Two months later, I had an escape plan. I wouldn't be trapped in that house with you anymore. I'd get out, by just any means necessary. Even living in a house with no appliances and no heat in the middle of winter. Living with you was terrible. Having no heat was better, for the time being.

Yet, still I tried to be your friend. I remember visiting you a few months later in your three-quarter house. We went to see a concert, and I was excited to have a night of clean fun with you and your friends. I was happy to bring people who you used to love to come see you. Maybe that was a mistake. Old habits die hard, I guess.

I know it's been hard for you. I've watched you go through withdrawal, and lied for you to family friends, hiding what was happening because everything was still so fresh. I've gone to meetings with you. I lived with you for a time during your recovery and I've seen you cycle through stages of determination and depression. I did everything I thought I could to distract you from your symptoms. You taught me guitar; we planned art projects; we did whatever we could do that didn't involve substances. It hurt to find out that you'd been sneaking liquor, beer, and heroin the entire time. I thought we were doing well, but then you kept nodding off. I guess you weren't ready. I needed you to be ready.

Katie and her brother as young siblings.
You know, I took a break from writing this to check on your Facebook page and see what you were doing. You have a new girlfriend. I hope she's good to you, and I hope you're good to her. That would be pretty new for you. You have a big heart, you love hard, but you get nasty when you don't get your way, and that isn't something that is easy to look past. In some ways, even though you're four years older than I am, you're still a child. It's like the addiction took hold and you stopped aging. You're still a 16-year-old boy. I see the mother of your child, also an addict, turning her life around, starting college and doing well, raising your beautiful daughter, and boy, is she doing a great job. That little girl is so smart. Your little girl. She looks so much like you, it hurts.

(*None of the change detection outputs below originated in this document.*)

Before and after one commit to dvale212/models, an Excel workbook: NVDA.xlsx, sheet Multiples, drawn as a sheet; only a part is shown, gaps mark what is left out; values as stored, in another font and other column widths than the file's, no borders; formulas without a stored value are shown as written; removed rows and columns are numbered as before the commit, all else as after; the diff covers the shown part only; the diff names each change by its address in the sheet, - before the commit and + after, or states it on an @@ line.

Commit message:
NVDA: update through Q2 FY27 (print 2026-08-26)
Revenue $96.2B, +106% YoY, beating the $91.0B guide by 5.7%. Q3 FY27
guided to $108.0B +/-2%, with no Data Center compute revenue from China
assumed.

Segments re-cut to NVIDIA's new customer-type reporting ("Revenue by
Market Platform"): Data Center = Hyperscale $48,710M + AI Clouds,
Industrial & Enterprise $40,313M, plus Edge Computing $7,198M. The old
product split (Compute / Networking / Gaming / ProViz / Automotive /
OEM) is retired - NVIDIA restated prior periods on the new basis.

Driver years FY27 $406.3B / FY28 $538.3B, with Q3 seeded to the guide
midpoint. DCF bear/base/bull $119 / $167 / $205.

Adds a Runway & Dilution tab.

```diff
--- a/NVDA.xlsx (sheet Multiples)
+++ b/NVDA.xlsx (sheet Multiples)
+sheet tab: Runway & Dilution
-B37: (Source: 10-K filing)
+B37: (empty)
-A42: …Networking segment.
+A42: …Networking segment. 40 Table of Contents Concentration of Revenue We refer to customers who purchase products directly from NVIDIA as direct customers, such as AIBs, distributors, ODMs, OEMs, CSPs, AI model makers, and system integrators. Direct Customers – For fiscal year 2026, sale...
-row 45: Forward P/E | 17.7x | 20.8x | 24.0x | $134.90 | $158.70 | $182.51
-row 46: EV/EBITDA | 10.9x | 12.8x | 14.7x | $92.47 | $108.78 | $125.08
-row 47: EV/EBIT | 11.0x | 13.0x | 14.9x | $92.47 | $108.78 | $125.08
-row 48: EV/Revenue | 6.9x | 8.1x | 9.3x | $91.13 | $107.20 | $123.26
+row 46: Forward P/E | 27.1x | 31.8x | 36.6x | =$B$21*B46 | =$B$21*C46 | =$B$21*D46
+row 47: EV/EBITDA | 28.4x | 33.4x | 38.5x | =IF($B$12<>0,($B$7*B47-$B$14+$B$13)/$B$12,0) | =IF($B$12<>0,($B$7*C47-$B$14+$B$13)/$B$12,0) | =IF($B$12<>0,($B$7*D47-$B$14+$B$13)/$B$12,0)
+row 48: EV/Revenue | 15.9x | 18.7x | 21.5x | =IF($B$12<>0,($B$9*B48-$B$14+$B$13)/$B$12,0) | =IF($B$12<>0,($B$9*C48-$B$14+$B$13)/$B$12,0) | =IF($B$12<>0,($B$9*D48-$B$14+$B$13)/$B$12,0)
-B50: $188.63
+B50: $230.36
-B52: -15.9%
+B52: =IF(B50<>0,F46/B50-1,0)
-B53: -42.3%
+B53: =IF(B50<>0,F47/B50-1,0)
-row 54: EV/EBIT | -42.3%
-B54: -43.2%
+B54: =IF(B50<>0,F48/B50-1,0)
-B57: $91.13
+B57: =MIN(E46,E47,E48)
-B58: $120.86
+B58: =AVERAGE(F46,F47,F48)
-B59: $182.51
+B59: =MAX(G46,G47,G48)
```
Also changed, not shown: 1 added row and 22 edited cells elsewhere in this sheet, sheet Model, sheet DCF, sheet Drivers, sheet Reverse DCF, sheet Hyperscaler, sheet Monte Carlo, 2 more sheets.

I know we don't talk, and I know it's my fault, but I hope you know it pleases me that you are proud of me. I'll admit, I try not to hear about you, but when I catch wind of you holding down a job for over a month, I feel pride too. I know what you're going through isn't easy, and it's hard for both of us not to want to be selfish. I'm sorry for being selfish. I think I'll come back to you, one day, when I feel less fragile.

For now, I'm glad I get to live my life for me. I'm glad I can succeed in college without distraction and without worrying about having a safe place to study when I get home. You had me captivated when we were young, and I did everything I could to be just like you, no matter how damaging it was. I miss you, but it's a good thing you have no hold on me anymore. I am my own person.

Still, it'd be a lie to say none of my actions are influenced by you. You taught me to be my own advocate with your unfailingly strong-willed demeanor. I use that now to help myself and others get what they need. Although our political views have gone in drastically different directions, I still owe my courage to you. I still use your strength, bravado, and generosity to help those who need a shoulder, a hand, or a voice. Now, I know I can do these things, and it's a good thing too, because I can't imagine doing any other kind of work. I will always strive to be a servant to the little guy, or a hand for the downtrodden.

I know it will help me find my way back to you.

Katie working at an LGBTQ event.